Start of Data for this exercise
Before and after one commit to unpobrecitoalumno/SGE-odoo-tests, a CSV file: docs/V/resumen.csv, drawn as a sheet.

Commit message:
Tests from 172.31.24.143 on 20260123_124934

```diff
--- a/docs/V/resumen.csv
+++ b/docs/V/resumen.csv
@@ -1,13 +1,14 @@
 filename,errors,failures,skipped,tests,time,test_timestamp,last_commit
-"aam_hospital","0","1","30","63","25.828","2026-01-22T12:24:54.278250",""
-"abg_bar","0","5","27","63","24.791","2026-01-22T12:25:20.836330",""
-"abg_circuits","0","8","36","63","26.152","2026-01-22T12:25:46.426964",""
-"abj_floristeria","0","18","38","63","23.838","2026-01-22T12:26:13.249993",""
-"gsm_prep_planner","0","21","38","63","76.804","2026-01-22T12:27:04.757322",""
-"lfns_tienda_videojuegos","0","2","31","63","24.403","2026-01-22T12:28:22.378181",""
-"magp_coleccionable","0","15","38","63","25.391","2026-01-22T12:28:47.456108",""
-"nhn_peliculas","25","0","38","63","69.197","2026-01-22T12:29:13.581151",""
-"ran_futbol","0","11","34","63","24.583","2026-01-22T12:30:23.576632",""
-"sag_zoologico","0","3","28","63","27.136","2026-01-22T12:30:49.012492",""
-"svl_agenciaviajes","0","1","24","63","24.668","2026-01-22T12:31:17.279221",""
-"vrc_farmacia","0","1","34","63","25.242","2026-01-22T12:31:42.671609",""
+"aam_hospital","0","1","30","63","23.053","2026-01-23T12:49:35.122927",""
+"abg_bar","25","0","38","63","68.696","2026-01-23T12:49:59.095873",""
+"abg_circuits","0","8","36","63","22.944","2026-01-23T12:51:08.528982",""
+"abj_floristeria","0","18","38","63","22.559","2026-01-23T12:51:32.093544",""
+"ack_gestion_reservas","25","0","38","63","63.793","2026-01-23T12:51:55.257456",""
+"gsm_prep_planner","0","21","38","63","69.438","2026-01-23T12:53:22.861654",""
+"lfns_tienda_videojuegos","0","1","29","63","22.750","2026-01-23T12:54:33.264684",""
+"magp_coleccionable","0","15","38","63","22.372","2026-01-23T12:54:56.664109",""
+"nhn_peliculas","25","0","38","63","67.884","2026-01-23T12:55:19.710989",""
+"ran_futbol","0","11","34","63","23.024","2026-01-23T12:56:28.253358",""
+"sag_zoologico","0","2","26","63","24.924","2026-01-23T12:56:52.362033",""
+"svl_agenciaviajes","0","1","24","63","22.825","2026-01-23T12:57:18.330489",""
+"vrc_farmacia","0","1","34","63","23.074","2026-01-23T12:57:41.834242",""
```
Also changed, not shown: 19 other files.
End of Data for this exercise
● **Problem requirements**
In this exercise, you retype all of the data exactly as it appears above.

● **Result**
Before and after one commit to unpobrecitoalumno/SGE-odoo-tests, a CSV file: docs/V/resumen.csv, drawn as a sheet.

Commit message:
Tests from 172.31.24.143 on 20260123_124934

```diff
--- a/docs/V/resumen.csv
+++ b/docs/V/resumen.csv
@@ -1,13 +1,14 @@
 filename,errors,failures,skipped,tests,time,test_timestamp,last_commit
-"aam_hospital","0","1","30","63","25.828","2026-01-22T12:24:54.278250",""
-"abg_bar","0","5","27","63","24.791","2026-01-22T12:25:20.836330",""
-"abg_circuits","0","8","36","63","26.152","2026-01-22T12:25:46.426964",""
-"abj_floristeria","0","18","38","63","23.838","2026-01-22T12:26:13.249993",""
-"gsm_prep_planner","0","21","38","63","76.804","2026-01-22T12:27:04.757322",""
-"lfns_tienda_videojuegos","0","2","31","63","24.403","2026-01-22T12:28:22.378181",""
-"magp_coleccionable","0","15","38","63","25.391","2026-01-22T12:28:47.456108",""
-"nhn_peliculas","25","0","38","63","69.197","2026-01-22T12:29:13.581151",""
-"ran_futbol","0","11","34","63","24.583","2026-01-22T12:30:23.576632",""
-"sag_zoologico","0","3","28","63","27.136","2026-01-22T12:30:49.012492",""
-"svl_agenciaviajes","0","1","24","63","24.668","2026-01-22T12:31:17.279221",""
-"vrc_farmacia","0","1","34","63","25.242","2026-01-22T12:31:42.671609",""
+"aam_hospital","0","1","30","63","23.053","2026-01-23T12:49:35.122927",""
+"abg_bar","25","0","38","63","68.696","2026-01-23T12:49:59.095873",""
+"abg_circuits","0","8","36","63","22.944","2026-01-23T12:51:08.528982",""
+"abj_floristeria","0","18","38","63","22.559","2026-01-23T12:51:32.093544",""
+"ack_gestion_reservas","25","0","38","63","63.793","2026-01-23T12:51:55.257456",""
+"gsm_prep_planner","0","21","38","63","69.438","2026-01-23T12:53:22.861654",""
+"lfns_tienda_videojuegos","0","1","29","63","22.750","2026-01-23T12:54:33.264684",""
+"magp_coleccionable","0","15","38","63","22.372","2026-01-23T12:54:56.664109",""
+"nhn_peliculas","25","0","38","63","67.884","2026-01-23T12:55:19.710989",""
+"ran_futbol","0","11","34","63","23.024","2026-01-23T12:56:28.253358",""
+"sag_zoologico","0","2","26","63","24.924","2026-01-23T12:56:52.362033",""
+"svl_agenciaviajes","0","1","24","63","22.825","2026-01-23T12:57:18.330489",""
+"vrc_farmacia","0","1","34","63","23.074","2026-01-23T12:57:41.834242",""
```
Also changed, not shown: 19 other files.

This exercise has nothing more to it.